Questionnaire
Name:

Age:

Gender:

Designation:

Qualification:

Department

1) How many years of service have you completed in Canara Bank? __________
2) Have you attended any Training program earlier?
Yes

No

3) Do you think the Training Program met your needs & expectations?
Yes
No
4) Whether adequate training facilities were provided?
Yes

No

5) Was the content of the program (course) logically organized?


Yes

No

6) Whether you exchange the knowledge gained at the training center with your
colleagues at your workplace?
Yes

No

7) Do you think the batch size of the program was


Just Right

Too few

Too many

8) Quality of the training program was


Excellent

Good

Average

9) In what way the training program was useful?(Tick your choice)


a) Improvement in Skills.

b) Enhanced Knowledge.

c) Self Development

d) Attitudinal Changes.

10) Whether the course material provided during the training was useful?
Yes

No

11) Do you feel that you will be able to handle your job better after attending the
training program?
Yes

No

12) What was your overall impression to the training program?


Excellent

Good

Satisfactory

Below
average

13) To what extent the Knowledge gained at the training centre is useful in your day
to day functioning?
To a great extent

To some extent

No encouragement
14) Would you recommend any changes in the training programs?
Please Specify
__________________________________________________________________
__________________________________________________________________
__________________________________________________________________
__________________________________________________________________
_______________________________
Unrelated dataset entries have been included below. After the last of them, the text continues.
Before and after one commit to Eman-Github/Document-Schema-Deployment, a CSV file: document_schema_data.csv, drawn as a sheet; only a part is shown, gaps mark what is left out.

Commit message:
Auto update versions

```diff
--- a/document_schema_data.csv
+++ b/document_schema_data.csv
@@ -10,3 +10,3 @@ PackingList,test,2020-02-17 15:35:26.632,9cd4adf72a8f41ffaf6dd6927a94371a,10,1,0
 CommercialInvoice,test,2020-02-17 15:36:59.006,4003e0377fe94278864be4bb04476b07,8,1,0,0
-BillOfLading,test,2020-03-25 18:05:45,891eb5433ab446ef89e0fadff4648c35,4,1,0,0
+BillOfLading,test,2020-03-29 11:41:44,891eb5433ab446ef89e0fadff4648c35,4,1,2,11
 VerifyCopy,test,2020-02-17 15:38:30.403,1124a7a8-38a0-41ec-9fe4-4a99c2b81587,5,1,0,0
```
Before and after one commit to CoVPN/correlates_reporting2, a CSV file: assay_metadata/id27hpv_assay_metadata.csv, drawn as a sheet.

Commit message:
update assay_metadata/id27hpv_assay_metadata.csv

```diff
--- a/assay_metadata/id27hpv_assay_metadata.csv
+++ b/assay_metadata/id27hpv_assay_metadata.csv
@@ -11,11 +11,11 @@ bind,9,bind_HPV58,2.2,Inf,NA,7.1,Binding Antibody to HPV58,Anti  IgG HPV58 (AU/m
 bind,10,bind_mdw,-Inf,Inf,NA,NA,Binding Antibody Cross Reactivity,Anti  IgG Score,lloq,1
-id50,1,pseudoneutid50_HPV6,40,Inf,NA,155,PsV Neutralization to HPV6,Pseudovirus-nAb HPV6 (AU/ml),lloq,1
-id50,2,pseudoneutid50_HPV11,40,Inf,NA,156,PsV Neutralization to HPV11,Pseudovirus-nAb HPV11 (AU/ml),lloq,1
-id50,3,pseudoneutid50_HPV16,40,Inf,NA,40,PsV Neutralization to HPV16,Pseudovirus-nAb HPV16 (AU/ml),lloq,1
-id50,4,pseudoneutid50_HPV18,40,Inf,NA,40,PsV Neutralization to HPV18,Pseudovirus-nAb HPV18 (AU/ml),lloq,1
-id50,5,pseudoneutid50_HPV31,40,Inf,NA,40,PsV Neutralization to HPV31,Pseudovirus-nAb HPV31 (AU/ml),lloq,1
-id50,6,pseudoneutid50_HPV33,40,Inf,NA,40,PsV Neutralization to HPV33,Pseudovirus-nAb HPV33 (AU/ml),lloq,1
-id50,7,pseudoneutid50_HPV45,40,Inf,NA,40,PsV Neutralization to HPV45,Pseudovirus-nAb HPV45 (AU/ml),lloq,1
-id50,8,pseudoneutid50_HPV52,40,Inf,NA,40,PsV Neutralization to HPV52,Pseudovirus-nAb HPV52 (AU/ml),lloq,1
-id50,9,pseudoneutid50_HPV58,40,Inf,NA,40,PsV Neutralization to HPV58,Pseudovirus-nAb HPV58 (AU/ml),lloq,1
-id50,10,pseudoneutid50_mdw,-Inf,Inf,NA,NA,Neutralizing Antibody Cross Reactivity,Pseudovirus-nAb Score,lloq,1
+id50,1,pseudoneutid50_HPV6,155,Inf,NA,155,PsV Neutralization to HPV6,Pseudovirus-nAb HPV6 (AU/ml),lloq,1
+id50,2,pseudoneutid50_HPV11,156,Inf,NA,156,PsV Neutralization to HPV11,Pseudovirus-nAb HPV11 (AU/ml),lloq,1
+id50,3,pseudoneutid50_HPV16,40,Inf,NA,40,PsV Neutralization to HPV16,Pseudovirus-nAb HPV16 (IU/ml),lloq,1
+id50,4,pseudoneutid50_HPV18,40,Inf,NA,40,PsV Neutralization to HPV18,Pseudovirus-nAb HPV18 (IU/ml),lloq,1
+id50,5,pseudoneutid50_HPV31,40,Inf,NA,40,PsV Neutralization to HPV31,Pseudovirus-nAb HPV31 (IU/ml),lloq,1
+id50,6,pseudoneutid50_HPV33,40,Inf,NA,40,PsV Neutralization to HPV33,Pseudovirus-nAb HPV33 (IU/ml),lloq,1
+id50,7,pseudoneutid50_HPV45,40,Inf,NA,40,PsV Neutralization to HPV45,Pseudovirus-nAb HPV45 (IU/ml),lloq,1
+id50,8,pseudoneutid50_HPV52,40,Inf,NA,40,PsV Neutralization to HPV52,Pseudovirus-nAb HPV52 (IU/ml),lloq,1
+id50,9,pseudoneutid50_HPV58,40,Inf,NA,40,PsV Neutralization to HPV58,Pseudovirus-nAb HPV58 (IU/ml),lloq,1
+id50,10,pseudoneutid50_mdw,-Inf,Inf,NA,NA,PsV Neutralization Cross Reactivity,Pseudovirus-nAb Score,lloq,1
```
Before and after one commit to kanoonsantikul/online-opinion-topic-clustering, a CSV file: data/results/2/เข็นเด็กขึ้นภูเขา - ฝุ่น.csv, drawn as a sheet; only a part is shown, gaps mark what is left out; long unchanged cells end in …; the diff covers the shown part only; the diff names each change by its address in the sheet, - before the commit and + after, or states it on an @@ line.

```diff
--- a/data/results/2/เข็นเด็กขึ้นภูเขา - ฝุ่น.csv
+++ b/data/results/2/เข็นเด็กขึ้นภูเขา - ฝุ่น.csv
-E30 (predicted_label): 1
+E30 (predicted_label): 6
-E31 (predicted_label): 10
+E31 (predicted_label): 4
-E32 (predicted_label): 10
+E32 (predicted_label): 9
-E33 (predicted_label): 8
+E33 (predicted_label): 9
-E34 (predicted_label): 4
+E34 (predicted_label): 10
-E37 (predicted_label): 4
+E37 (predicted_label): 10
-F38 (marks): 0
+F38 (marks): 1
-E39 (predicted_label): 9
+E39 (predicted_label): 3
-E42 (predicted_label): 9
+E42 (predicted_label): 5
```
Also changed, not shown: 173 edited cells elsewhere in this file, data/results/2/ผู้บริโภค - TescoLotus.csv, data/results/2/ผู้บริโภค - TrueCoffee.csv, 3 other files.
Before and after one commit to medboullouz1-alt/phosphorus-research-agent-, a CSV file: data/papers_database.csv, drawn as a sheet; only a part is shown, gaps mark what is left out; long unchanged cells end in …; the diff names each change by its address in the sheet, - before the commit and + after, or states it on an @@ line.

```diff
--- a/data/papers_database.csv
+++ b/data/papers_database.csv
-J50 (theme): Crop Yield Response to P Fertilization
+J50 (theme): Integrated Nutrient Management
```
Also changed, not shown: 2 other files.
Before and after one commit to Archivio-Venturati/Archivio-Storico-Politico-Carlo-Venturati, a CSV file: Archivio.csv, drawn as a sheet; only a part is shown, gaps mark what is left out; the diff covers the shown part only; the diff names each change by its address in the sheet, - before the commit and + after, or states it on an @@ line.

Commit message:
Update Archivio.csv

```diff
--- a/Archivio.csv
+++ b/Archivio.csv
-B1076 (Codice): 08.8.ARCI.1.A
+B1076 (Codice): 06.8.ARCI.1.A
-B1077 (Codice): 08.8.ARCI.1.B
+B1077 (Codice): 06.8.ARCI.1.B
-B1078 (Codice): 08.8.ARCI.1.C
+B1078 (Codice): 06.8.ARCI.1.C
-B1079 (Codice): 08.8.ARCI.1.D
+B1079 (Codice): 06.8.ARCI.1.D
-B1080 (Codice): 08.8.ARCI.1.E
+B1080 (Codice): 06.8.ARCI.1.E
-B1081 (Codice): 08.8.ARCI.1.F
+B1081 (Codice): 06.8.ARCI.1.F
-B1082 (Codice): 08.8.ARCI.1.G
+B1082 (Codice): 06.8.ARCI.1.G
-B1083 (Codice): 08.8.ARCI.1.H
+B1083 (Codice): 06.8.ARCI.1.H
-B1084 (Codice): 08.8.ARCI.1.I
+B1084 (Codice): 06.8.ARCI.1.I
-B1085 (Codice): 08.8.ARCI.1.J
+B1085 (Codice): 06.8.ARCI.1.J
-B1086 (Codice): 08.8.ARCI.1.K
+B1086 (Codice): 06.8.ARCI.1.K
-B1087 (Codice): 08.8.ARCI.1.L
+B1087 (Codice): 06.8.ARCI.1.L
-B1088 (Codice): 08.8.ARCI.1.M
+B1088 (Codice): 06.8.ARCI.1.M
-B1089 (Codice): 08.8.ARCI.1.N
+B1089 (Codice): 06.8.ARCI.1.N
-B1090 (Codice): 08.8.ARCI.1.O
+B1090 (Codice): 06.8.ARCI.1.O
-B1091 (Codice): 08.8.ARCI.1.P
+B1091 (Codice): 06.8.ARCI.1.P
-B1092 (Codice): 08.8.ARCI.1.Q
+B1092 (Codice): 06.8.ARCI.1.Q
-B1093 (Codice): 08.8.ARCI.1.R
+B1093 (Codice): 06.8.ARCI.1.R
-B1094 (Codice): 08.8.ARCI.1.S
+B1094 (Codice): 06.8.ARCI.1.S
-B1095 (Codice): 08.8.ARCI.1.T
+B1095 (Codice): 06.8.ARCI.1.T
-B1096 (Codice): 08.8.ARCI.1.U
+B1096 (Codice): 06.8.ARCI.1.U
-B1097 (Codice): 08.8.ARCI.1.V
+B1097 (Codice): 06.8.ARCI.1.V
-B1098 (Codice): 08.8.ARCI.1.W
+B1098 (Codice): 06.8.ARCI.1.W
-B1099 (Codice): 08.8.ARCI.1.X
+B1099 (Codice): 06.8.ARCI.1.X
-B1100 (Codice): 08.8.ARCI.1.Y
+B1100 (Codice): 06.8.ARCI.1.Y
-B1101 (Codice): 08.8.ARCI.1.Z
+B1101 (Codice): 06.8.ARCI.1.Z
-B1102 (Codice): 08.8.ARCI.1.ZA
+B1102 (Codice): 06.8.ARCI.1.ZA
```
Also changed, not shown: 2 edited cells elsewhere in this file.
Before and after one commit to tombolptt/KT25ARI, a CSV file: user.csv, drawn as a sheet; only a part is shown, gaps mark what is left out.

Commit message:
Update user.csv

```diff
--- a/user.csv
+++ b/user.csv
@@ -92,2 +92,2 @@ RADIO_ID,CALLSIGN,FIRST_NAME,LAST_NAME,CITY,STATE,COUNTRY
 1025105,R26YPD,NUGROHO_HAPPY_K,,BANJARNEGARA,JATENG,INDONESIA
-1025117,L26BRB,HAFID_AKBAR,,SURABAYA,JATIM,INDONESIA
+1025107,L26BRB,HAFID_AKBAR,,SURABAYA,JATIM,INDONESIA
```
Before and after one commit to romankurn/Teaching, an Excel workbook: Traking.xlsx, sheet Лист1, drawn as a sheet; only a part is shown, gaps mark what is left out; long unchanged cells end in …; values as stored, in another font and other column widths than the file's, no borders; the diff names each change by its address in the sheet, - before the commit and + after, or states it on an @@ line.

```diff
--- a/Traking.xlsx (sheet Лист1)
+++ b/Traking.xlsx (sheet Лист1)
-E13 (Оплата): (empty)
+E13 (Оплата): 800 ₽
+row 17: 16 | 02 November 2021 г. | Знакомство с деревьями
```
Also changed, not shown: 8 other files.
---------Thank you---------

BALANCE SHEET AS AT 31ST MARCH 2005

Schedule

As at
31.03.2005
(Rs. '000)

As at
31.03.2004
(Rs. '000)

I CAPITAL AND LIABILITIES


CAPITAL

410,00,00

410,00,00

RESERVES AND SURPLUS

5698,95,72

4841,64,30

DEPOSITS

BORROWINGS

114,16,42

754,89,70

OTHER LIABILITIES AND PROVISIONS

7173,63,33

6971,38,58

TOTAL

96908,41,86 86344,55,65

110305,17,33 99322,48,23

II
II ASSETS

CASH & BALANCES WITH RESERVE


BANK OF INDIA

4984,38,32

6890,93,76

BALANCES WITH BANKS AND MONEY


AT CALL AND SHORT NOTICE

3684,34,91

5136,07,51

INVESTMENTS

38053,88,36 35792,98,94

ADVANCES

60421,40,39 48438,62,78

FIXED ASSETS

10

672,81,43

680,19,55

OTHER ASSETS

11

2488,33,92

2383,65,69

TOTAL

110305,17,33 99322,48,23
II

IV CONTINGENT LIABILITIES
BILLS FOR COLLECTION

12
7

59443,17,35 52440,24,95
3957,95,79

3705,79,86

PROFIT AND LOSS ACCOUNT FOR THE YEAR ENDED 31ST


MARCH 2005
Schedule

For the Year ended For the Year ended


31.03.2005
31.03.2004
(Rs. '000)
(Rs. '000)

I INCOME
INTEREST EARNED

13

7571,96,88

7063,35,07

OTHER INCOME

14

1543,82,73

2016,48,32

TOTAL

9115,79,61

9079,83,39

II EXPENDITURE

INTEREST
EXPENDED

15

4421,49,93

4324,56,55

OPERATING
EXPENSES

16

2108,97,16

1896,54,91

PROVISIONS AND
CONTINGENCIES

1475,82,07

1520,71,37

8006,29,16

7741,82,83

1109,50,45

1338,00,56

TOTAL
III NET PROFIT FOR THE YEAR
IV APPROPRIATIONS

TRANSFERS TO

STATUTORY
RESERVE

280,00,00

335,00,00

CAPITAL RESERVE

202,70,31

100,35,35

INVESTMENT
FLUCTUATION
RESERVE

10

230,00,00

510,00,00

REVENUE
RESERVES

11

140,65,52

161,39,16

INTERIM DIVIDEND

11

102,50,00

102,50,00

PROPOSED
DIVIDEND

11

123,00,00

102,50,00

DIVIDEND TAX

11

30,64,62

26,26,05

1109,50,45

1338,00,56

27.06

32.63

TOTAL
EARNINGS PER
SHARE

Bibliography
Books
Human Resource Mangement, V.S.P.Rao, Excel Books 2002 Edition
Human Resource Management, K.Ashwatappa, 3/e Tata McGraw-Hill Publishing

Websites
http://www.Canbankindia.com/
http://www.indiainfoline.com/
http://www.Rbi.org.in/
Database
Capitaline plus Capital Market